Luhaidan acknowledged on Sunday that his remarks had caused an outcry, but put that down to what he said was a wrong interpretation of his views, insisting he had said that death would be through a judicial process.
Saudi Arabia applies a rigorous doctrine of Sunni Islam known as Wahhabism, and its Islamic courts hand down death sentences for a series of offences including murder, rape and drug trafficking.
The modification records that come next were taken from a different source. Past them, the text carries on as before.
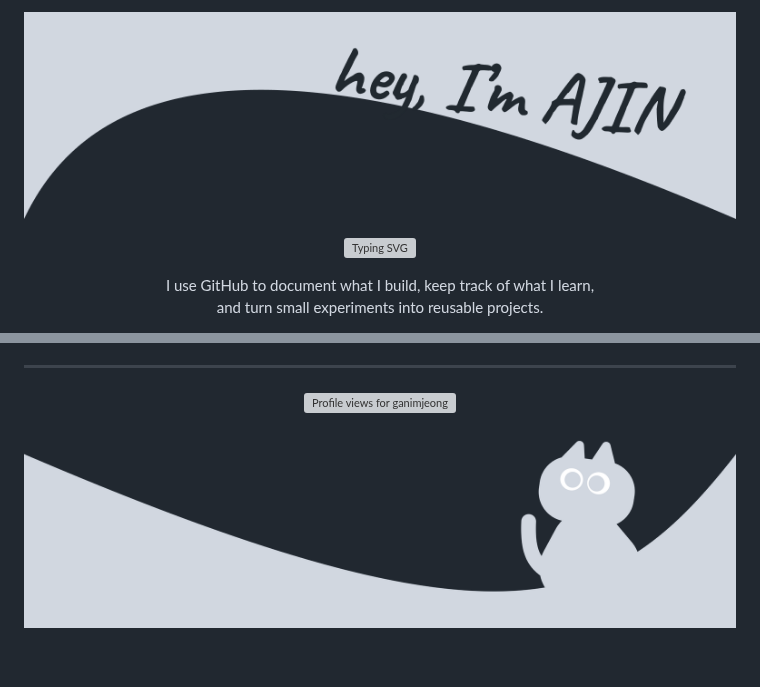
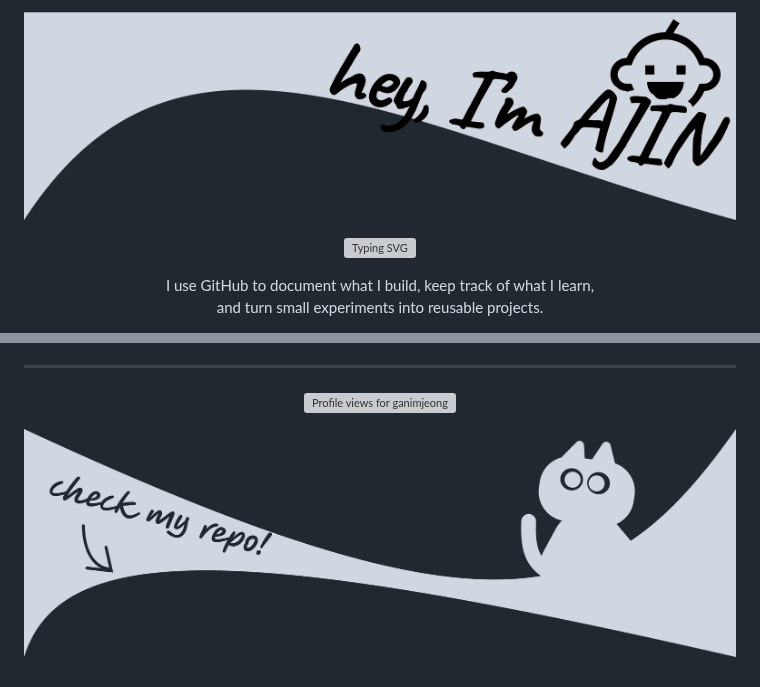
Before and after one commit to ganimjeong/ganimjeong, a Markdown page: README.md, 2 parts joined by grey strips. Rendered like a GitHub page; pictures changed too: assets/footer-v2.png (added), assets/footer.png (deleted), assets/header-v2.png (added); grey boxes are pictures that could not be loaded.

Commit message:
README: new header (robot) and footer (check my repo! cat) images
Co-Authored-By: Claude Fable 5.1 <noreply@anthropic.com>

```diff
--- a/README.md
+++ b/README.md
@@ -1,5 +1,5 @@
 <p align="center">
-  <img src="./assets/header.png" alt="hey, I'm AJIN" width="100%" />
+  <img src="./assets/header-v2.png" alt="hey, I'm AJIN" width="100%" />
 </p>
 
 <p align="center">
@@ -115,5 +115,5 @@
 </p>
 
 <p align="center">
-  <img src="./assets/footer.png" alt="" width="100%" />
+  <img src="./assets/footer-v2.png" alt="" width="100%" />
 </p>
```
The oil-rich kingdom’s grand mufti recently issued a fatwa, or religious edict, describing a highly popular television soap as “un-Islamic,” but Luhaidan’s remarks went further than any made by hardline clerics against entertainment programmes seen as immoral.